+++ Data records

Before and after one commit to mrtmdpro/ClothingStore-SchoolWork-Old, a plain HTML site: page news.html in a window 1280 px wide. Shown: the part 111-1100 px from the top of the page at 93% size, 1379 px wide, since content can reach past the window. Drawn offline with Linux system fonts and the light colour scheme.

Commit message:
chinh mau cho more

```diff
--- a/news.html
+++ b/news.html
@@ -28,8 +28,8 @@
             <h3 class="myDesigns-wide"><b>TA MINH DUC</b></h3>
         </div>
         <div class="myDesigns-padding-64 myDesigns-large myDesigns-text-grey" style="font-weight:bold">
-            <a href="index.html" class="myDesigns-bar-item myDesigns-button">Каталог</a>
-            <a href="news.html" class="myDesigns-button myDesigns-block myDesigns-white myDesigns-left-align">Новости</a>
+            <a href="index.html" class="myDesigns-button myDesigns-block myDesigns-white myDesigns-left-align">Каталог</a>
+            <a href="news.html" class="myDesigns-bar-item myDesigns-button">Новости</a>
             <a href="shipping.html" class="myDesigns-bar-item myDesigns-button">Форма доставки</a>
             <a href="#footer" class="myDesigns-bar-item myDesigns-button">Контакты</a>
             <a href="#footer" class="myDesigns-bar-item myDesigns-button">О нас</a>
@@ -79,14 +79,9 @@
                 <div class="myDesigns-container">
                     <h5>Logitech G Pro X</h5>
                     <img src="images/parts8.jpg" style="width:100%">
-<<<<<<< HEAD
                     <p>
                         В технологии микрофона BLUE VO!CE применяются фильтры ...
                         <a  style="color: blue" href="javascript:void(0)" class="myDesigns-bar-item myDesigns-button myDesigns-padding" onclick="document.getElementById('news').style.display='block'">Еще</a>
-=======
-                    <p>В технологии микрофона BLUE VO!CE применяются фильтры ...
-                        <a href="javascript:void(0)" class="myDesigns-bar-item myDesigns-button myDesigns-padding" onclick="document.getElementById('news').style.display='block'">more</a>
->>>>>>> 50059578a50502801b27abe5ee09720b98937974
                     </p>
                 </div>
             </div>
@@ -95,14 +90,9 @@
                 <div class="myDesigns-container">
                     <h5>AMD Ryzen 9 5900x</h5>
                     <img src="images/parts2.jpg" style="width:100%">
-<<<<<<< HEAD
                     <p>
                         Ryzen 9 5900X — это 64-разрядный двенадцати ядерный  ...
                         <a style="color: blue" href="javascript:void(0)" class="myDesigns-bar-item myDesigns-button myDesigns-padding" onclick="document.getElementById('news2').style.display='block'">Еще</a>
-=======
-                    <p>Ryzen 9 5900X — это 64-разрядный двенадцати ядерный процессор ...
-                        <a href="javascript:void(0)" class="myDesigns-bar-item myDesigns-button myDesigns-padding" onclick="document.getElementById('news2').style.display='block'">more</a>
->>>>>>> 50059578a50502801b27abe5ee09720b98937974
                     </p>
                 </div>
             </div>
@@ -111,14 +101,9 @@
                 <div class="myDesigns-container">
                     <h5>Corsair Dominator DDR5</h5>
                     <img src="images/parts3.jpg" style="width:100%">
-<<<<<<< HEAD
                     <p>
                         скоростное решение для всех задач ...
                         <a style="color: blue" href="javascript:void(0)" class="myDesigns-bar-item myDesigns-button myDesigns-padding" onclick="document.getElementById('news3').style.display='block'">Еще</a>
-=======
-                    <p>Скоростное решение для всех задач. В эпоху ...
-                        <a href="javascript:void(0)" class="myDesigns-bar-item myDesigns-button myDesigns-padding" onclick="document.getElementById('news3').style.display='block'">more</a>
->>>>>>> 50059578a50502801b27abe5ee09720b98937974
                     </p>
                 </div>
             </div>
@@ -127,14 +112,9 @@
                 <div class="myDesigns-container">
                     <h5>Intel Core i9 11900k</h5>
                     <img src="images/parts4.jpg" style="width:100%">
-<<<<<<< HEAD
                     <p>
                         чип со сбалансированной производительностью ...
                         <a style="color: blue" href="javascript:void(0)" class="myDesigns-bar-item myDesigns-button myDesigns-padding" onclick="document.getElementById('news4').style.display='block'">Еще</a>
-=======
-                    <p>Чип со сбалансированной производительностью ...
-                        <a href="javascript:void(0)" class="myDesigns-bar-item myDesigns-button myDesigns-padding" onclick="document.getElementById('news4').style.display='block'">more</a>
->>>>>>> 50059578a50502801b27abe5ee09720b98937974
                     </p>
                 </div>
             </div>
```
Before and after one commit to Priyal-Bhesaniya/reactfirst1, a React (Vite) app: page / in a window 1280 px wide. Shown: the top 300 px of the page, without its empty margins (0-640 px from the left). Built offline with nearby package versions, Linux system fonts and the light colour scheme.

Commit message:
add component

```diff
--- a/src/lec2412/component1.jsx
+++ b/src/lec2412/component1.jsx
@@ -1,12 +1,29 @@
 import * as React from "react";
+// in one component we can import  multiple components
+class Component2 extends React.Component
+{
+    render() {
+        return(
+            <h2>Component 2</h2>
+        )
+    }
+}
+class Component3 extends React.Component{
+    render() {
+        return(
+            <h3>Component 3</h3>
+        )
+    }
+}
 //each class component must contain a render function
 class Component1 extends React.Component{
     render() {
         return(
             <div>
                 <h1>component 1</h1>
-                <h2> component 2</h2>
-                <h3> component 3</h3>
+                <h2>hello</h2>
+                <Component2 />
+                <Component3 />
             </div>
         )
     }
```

++++++

Your task →
For every line in the data above that has the string "onclick", return that line.

Result for this exercise →
                         <a  style="color: blue" href="javascript:void(0)" class="myDesigns-bar-item myDesigns-button myDesigns-padding" onclick="document.getElementById('news').style.display='block'">Еще</a>
-                        <a href="javascript:void(0)" class="myDesigns-bar-item myDesigns-button myDesigns-padding" onclick="document.getElementById('news').style.display='block'">more</a>
                         <a style="color: blue" href="javascript:void(0)" class="myDesigns-bar-item myDesigns-button myDesigns-padding" onclick="document.getElementById('news2').style.display='block'">Еще</a>
-                        <a href="javascript:void(0)" class="myDesigns-bar-item myDesigns-button myDesigns-padding" onclick="document.getElementById('news2').style.display='block'">more</a>
                         <a style="color: blue" href="javascript:void(0)" class="myDesigns-bar-item myDesigns-button myDesigns-padding" onclick="document.getElementById('news3').style.display='block'">Еще</a>
-                        <a href="javascript:void(0)" class="myDesigns-bar-item myDesigns-button myDesigns-padding" onclick="document.getElementById('news3').style.display='block'">more</a>
                         <a style="color: blue" href="javascript:void(0)" class="myDesigns-bar-item myDesigns-button myDesigns-padding" onclick="document.getElementById('news4').style.display='block'">Еще</a>
-                        <a href="javascript:void(0)" class="myDesigns-bar-item myDesigns-button myDesigns-padding" onclick="document.getElementById('news4').style.display='block'">more</a>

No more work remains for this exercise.